▶ WHAT TO WORK ON: Which lines of the records below contain the word "null"? Show each one.

▶ STUDY MATERIAL:
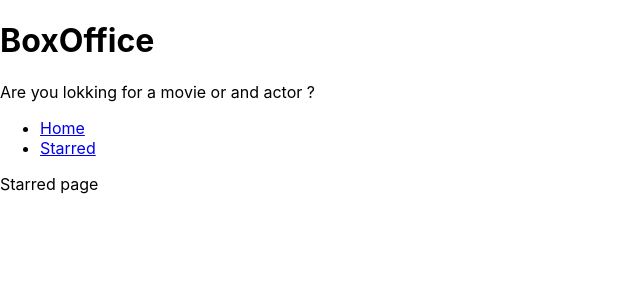
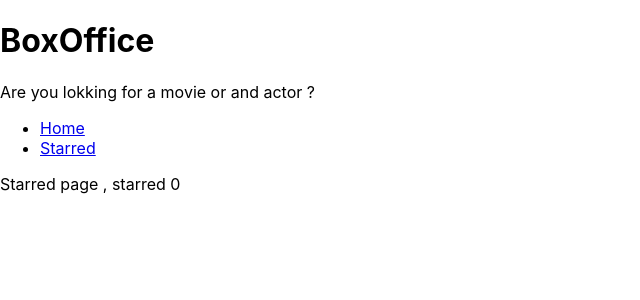
Before and after one commit to yugkumawat-123/box-office-app, a React (Create React App) app: page /Starred in a window 1280 px wide. Shown: the top 300 px of the page, without its empty margins (0-640 px from the left). Built offline with nearby package versions, Linux system fonts and the light colour scheme.

Commit message:
created useStarredShows custom hook . placed useStarShows hook logic in a seprate file . tell user wheather show is starred or not

```diff
--- a/src/components/shows/ShowCard.jsx
+++ b/src/components/shows/ShowCard.jsx
@@ -1,4 +1,4 @@
-const ShowCard = ({ name, image, id, summary, onStarMeClick }) => {
+const ShowCard = ({ name, image, id, summary, onStarMeClick, isStarred }) => {
   const summaryStripped = summary
     ? summary.split(' ').slice(0, 10).join(' ').replace(/<.+?>/g, '')
     : 'No description';
@@ -17,7 +17,7 @@ const ShowCard = ({ name, image, id, summary, onStarMeClick }) => {
           Read more
         </a>
         <button type="button" onClick={() => onStarMeClick(id)}>
-          Star me{' '}
+          {isStarred ? 'Unstar me ' : 'Star me '}
         </button>
       </div>
     </div>
--- a/src/components/shows/ShowGrid.jsx
+++ b/src/components/shows/ShowGrid.jsx
@@ -1,38 +1,8 @@
-import { useEffect, useReducer } from 'react';
 import ShowCard from './ShowCard';
-
-const usePersistedReducer = (reducer, initialState, localStorageKey) => {
-  const [state, dispatch] = useReducer(reducer, initialState, initial => {
-    const persistedValue = localStorage.getItem(localStorageKey);
-    return persistedValue ? JSON.parse(persistedValue) : initial;
-  });
-
-  useEffect(() => {
-    localStorage.setItem(localStorageKey, JSON.stringify(state));
-  }, [state, localStorageKey]);
-
-  return [state, dispatch];
-};
-
-const starredShowsReducer = (currentStarred, action) => {
-  switch (action.type) {
-    case 'STAR':
-      return currentStarred.concat(action.showId);
-
-    case 'UNSTAR':
-      return currentStarred.filter(showId => showId !== action.showId);
-
-    default:
-      return currentStarred;
-  }
-};
+import { useStarredShows } from '../../lib/UseStarredShows';
 
 const ShowGrid = ({ shows }) => {
-  const [starredShows, dispatchStarred] = usePersistedReducer(
-    starredShowsReducer,
-    [],
-    'starredShows'
-  );
+  const [starredShows, dispatchStarred] = useStarredShows();
 
   const onStarMeClick = showId => {
     const isStarred = starredShows.includes(showId);
@@ -56,6 +26,7 @@ const ShowGrid = ({ shows }) => {
           }
           summary={data.show.summary}
           onStarMeClick={onStarMeClick}
+          isStarred={starredShows.includes(data.show.id)}
         />
       ))}
     </div>
--- /dev/null
+++ b/src/lib/UseStarredShows.js
@@ -0,0 +1,31 @@
+import { useEffect, useReducer } from 'react';
+
+const usePersistedReducer = (reducer, initialState, localStorageKey) => {
+  const [state, dispatch] = useReducer(reducer, initialState, initial => {
+    const persistedValue = localStorage.getItem(localStorageKey);
+    return persistedValue ? JSON.parse(persistedValue) : initial;
+  });
+
+  useEffect(() => {
+    localStorage.setItem(localStorageKey, JSON.stringify(state));
+  }, [state, localStorageKey]);
+
+  return [state, dispatch];
+};
+
+const starredShowsReducer = (currentStarred, action) => {
+  switch (action.type) {
+    case 'STAR':
+      return currentStarred.concat(action.showId);
+
+    case 'UNSTAR':
+      return currentStarred.filter(showId => showId !== action.showId);
+
+    default:
+      return currentStarred;
+  }
+};
+
+export const useStarredShows = () => {
+  return usePersistedReducer(starredShowsReducer, [], 'starredShows');
+};
--- a/src/pages/Home.jsx
+++ b/src/pages/Home.jsx
@@ -6,7 +6,7 @@ import ShowGrid from '../components/shows/ShowGrid';
 import ActorsGrid from '../components/actors/ActorsGrid';
 
 const Home = () => {
-  const [filter, setFilter] = useState('null');
+  const [filter, setFilter] = useState(null);
 
   const { data: apiData, error: apiDataError } = useQuery({
     queryKey: ['search', filter],
@@ -14,12 +14,16 @@ const Home = () => {
       filter.searchOption === 'shows'
         ? searchForShow(filter.q)
         : searchForPeople(filter.q),
-    enabled: !!filter,
+    enabled: !!filter && !!filter.q,
     refetchOnWindowFocus: false,
   });
 
-  const onSearch = async ({ q, searchOption }) => {
-    setFilter({ q, searchOption });
+  const onSearch = ({ q, searchOption }) => {
+    if (q.trim() !== '') {
+      setFilter({ q, searchOption });
+    } else {
+      setFilter(null);
+    }
   };
 
   const renderApiData = () => {
--- a/src/pages/Starred.jsx
+++ b/src/pages/Starred.jsx
@@ -1,5 +1,9 @@
+import { useStarredShows } from '../lib/UseStarredShows';
+
 const Starred = () => {
-  return <div>Starred page </div>;
+  const [starredShows] = useStarredShows();
+
+  return <div>Starred page , starred {starredShows.length} </div>;
 };
 
 export default Starred;
```
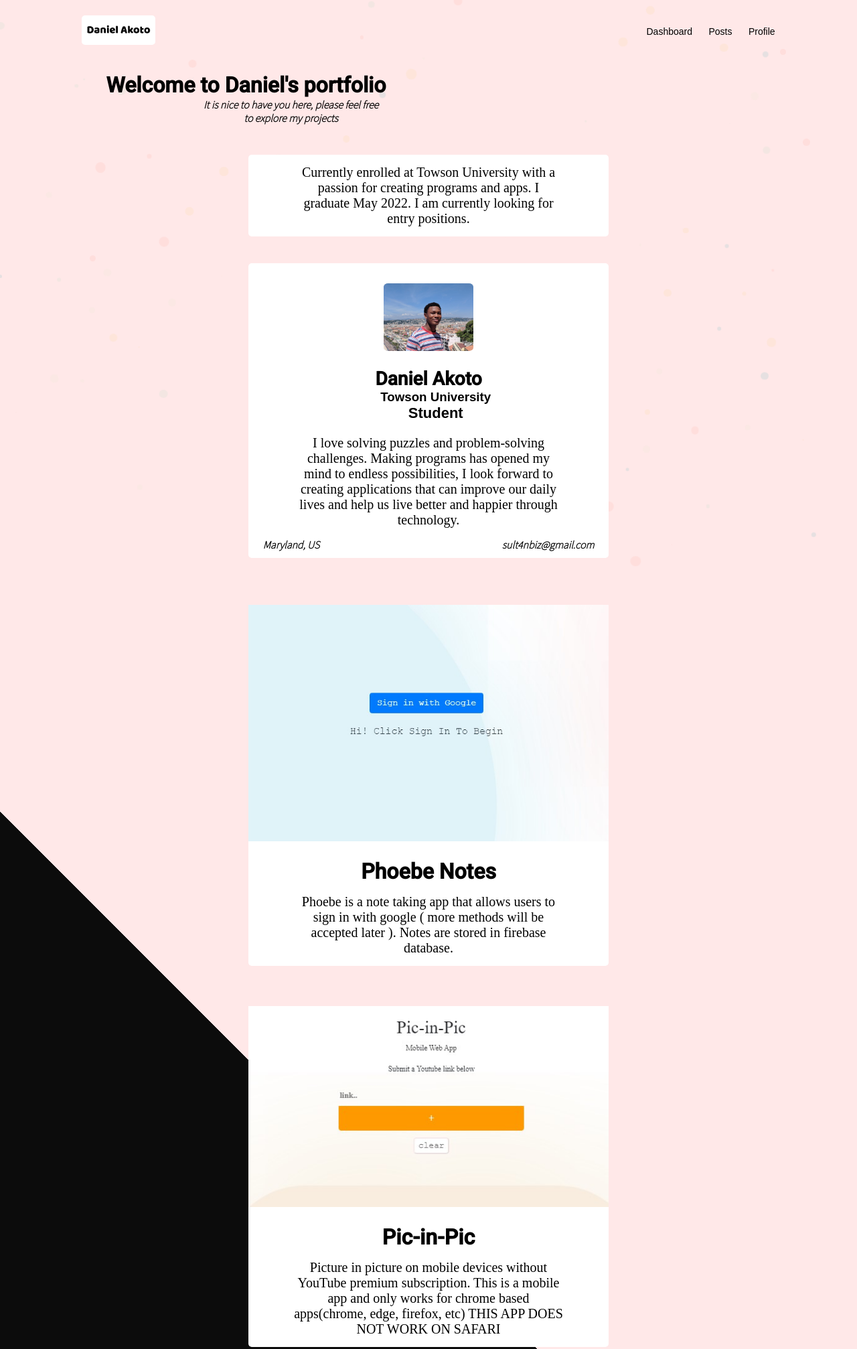
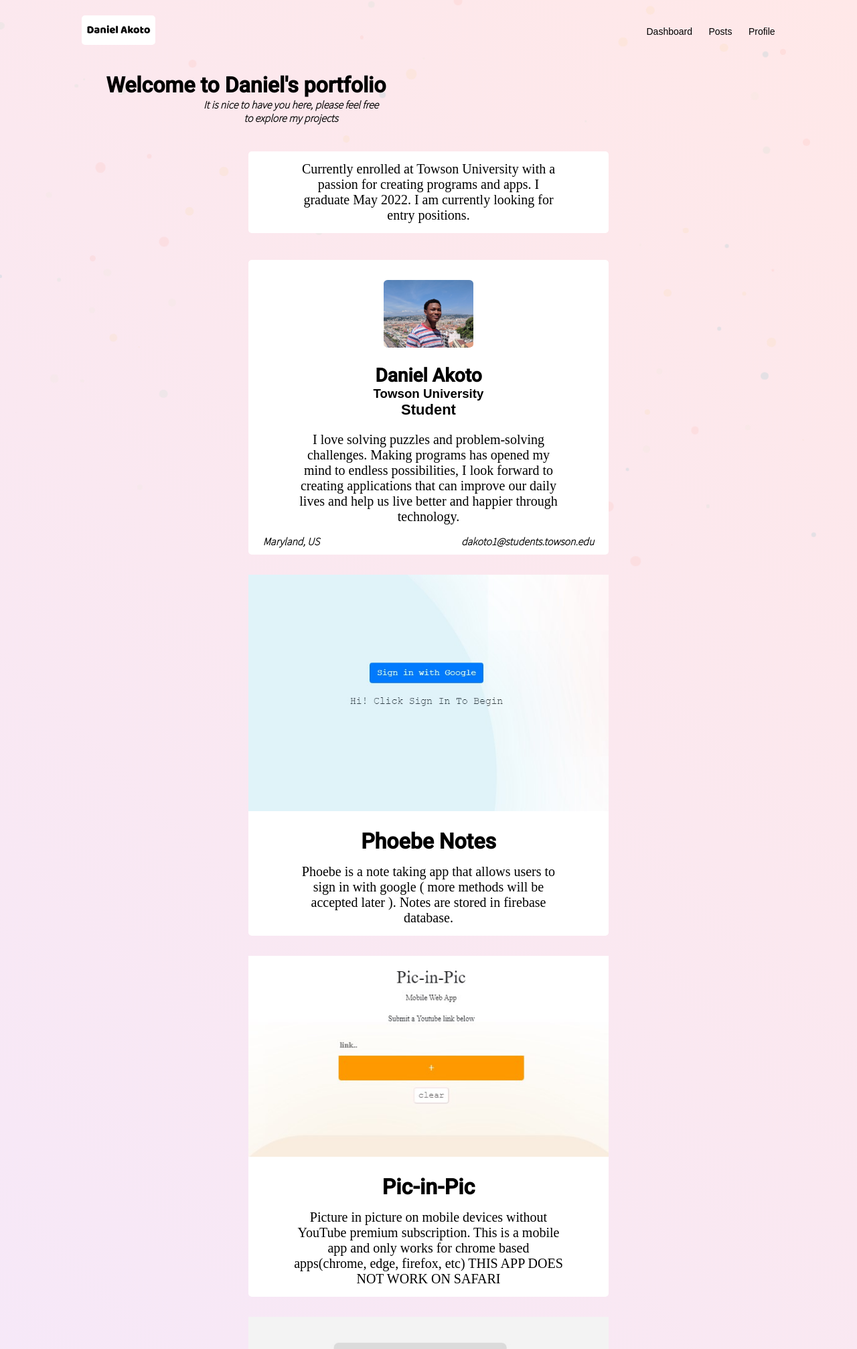
Before and after one commit to danielakoto/MyPortfolio, a website with bundled scripts: page frontend/index.html in a window 1280 px wide. Shown: the part 7-2021 px from the top of the page at 67% size. Built offline with nearby package versions, Linux system fonts and the light colour scheme.

Commit message:
almost done app

```diff
--- a/frontend/index.html
+++ b/frontend/index.html
@@ -2,8 +2,9 @@
 <html lang="en">
 <head>
     <meta charset="UTF-8">
-    <meta name="viewport" content="width=device-width, initial-scale=1.0">
+    <meta name="viewport" content="width=device-width, initial-scale=0.8">
     <link rel="stylesheet" href="/static/css/style.css">
+    <link rel="shortcut icon" type="image/png" href="https://img.icons8.com/external-vitaliy-gorbachev-lineal-color-vitaly-gorbachev/60/000000/external-computer-online-learning-vitaliy-gorbachev-lineal-color-vitaly-gorbachev.png">
     <link rel="preconnect" href="https://fonts.googleapis.com">
     <link rel="preconnect" href="https://fonts.gstatic.com" crossorigin>
     <link href="https://fonts.googleapis.com/css2?family=Roboto:wght@300&family=Source+Sans+Pro:wght@200&display=swap" rel="stylesheet">
--- a/frontend/static/css/style.css
+++ b/frontend/static/css/style.css
@@ -6,7 +6,7 @@
 }
 
 body {
-    background: linear-gradient(45deg,rgb(12, 12, 12) 0 50%, rgb(255, 232, 232)50% 100%);
+    background: linear-gradient(45deg,rgb(242, 232, 255), rgb(255, 232, 232));
 }
 
 .navHeader {
@@ -66,7 +66,6 @@ nav ul li a:hover {
 
 .col-1 {
     flex-basis: 40%;
-    position: relative;
     margin-left: 50px;
     animation: transitionIn 0.4s;
     color: black;
@@ -74,13 +73,16 @@ nav ul li a:hover {
 
 .col-2 {
     color: rgb(0, 0, 0);
-    margin-top: 45px;
-    display: flex;
+    margin-top: 40px;
     background-color: rgb(255, 255, 255);
     border-radius: 5px;
     animation: transitionIn 1s;
     width: 50%;
-    justify-content: center;
+    max-width: 600px;
+    min-width: 380px;
+    justify-content: space-between;
+    align-items: center;
+    display: flex;
 }
 
 p {
@@ -125,22 +127,30 @@ img {
 
 .whitebox {
     width: 50%;
-    margin: 30px;
+    max-width: 600px;
+    min-width: 380px;
+    margin-top: 30px;
     display: inline-block;
     background-color: white;
     color: black;
     border-radius: 5px;
     animation: transitionIn 2s;
+    justify-content: space-between;
+    align-items: center;
 }
 
 .whitebox2 {
     width: 50%;
-    margin: 40px;
+    max-width: 600px;
+    min-width: 380px;
+    margin-top: 40px;
     display: inline-block;
     background-color: white;
     color: black;
     border-radius: 5px;
     animation: transitionIn 1.2s;
+    justify-content: space-between;
+    align-items: center;
 }
 
 a {
@@ -156,3 +166,9 @@ a {
         opacity: 1;
     }
 }
+ @media handheld, only screen and (max-width: 2560px)
+{
+    .whitebox .whitebox2 .col-2 {
+        width: 100%;
+     }
+}
--- a/frontend/static/js/views/Dashboard.js
+++ b/frontend/static/js/views/Dashboard.js
@@ -28,14 +28,13 @@ export default class extends AbstractView {
             <div class="whitebox2">
                 <img style="border-radius: 5%; width: 25%; margin-top: 30px;" src="/static/pictures/profilepic.jpg" alt="">
                 <h1 style="font-size: 28px;">Daniel Akoto</h1>
-                <h3 style=" margin-left: 4%; ">Towson University</h3>
-                <h3 style=" margin-left: 4%; font-size: 22px; margin-bottom: 5px;"> Student</h3>
+                <h3>Towson University</h3>
+                <h3 style="font-size: 22px; margin-bottom: 5px;">Student</h3>
                 <p> I love solving puzzles and problem-solving challenges. Making programs has opened my mind to endless possibilities, I look forward to creating applications that can improve our daily lives and help us live better and happier through technology.</p>
                 <h4 style="font-family: 'Source Sans Pro', sans-serif; float: left; font-style: italic; margin-left: 4%;">Maryland, US</h4>
-                <h4>sult4nbiz@gmail.com</h4>
+                <h4>dakoto1@students.towson.edu</h4>
                 <div style="margin-bottom: 30px;"></div>
             </div>
-
         </center>
         </div>
         </a>
--- a/frontend/static/js/views/Profile.js
+++ b/frontend/static/js/views/Profile.js
@@ -14,14 +14,13 @@ export default class extends AbstractView {
             <div class="whitebox2">
                 <img style="border-radius: 5%; width: 25%; margin-top: 30px;" src="/static/pictures/profilepic.jpg" alt="">
                 <h1 style="font-size: 28px;">Daniel Akoto</h1>
-                <h3 style=" margin-left: 4%; ">Towson University</h3>
-                <h3 style=" margin-left: 4%; font-size: 22px; margin-bottom: 5px;"> Student</h3>
+                <h3>Towson University</h3>
+                <h3 style="font-size: 22px; margin-bottom: 5px;">Student</h3>
                 <p> I love solving puzzles and problem-solving challenges. Making programs has opened my mind to endless possibilities, I look forward to creating applications that can improve our daily lives and help us live better and happier through technology.</p>
                 <h4 style="font-family: 'Source Sans Pro', sans-serif; float: left; font-style: italic; margin-left: 4%;">Maryland, US</h4>
-                <h4>sult4nbiz@gmail.com</h4>
+                <h4>dakoto1@students.towson.edu</h4>
                 <div style="margin-bottom: 30px;"></div>
             </div>
-
         </center>
         </div>
         </a>
```
Also changed, not shown: README.md, 1 other file.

▶ RESPONSE AREA:
--- /dev/null
-  const [filter, setFilter] = useState('null');
+  const [filter, setFilter] = useState(null);
+      setFilter(null);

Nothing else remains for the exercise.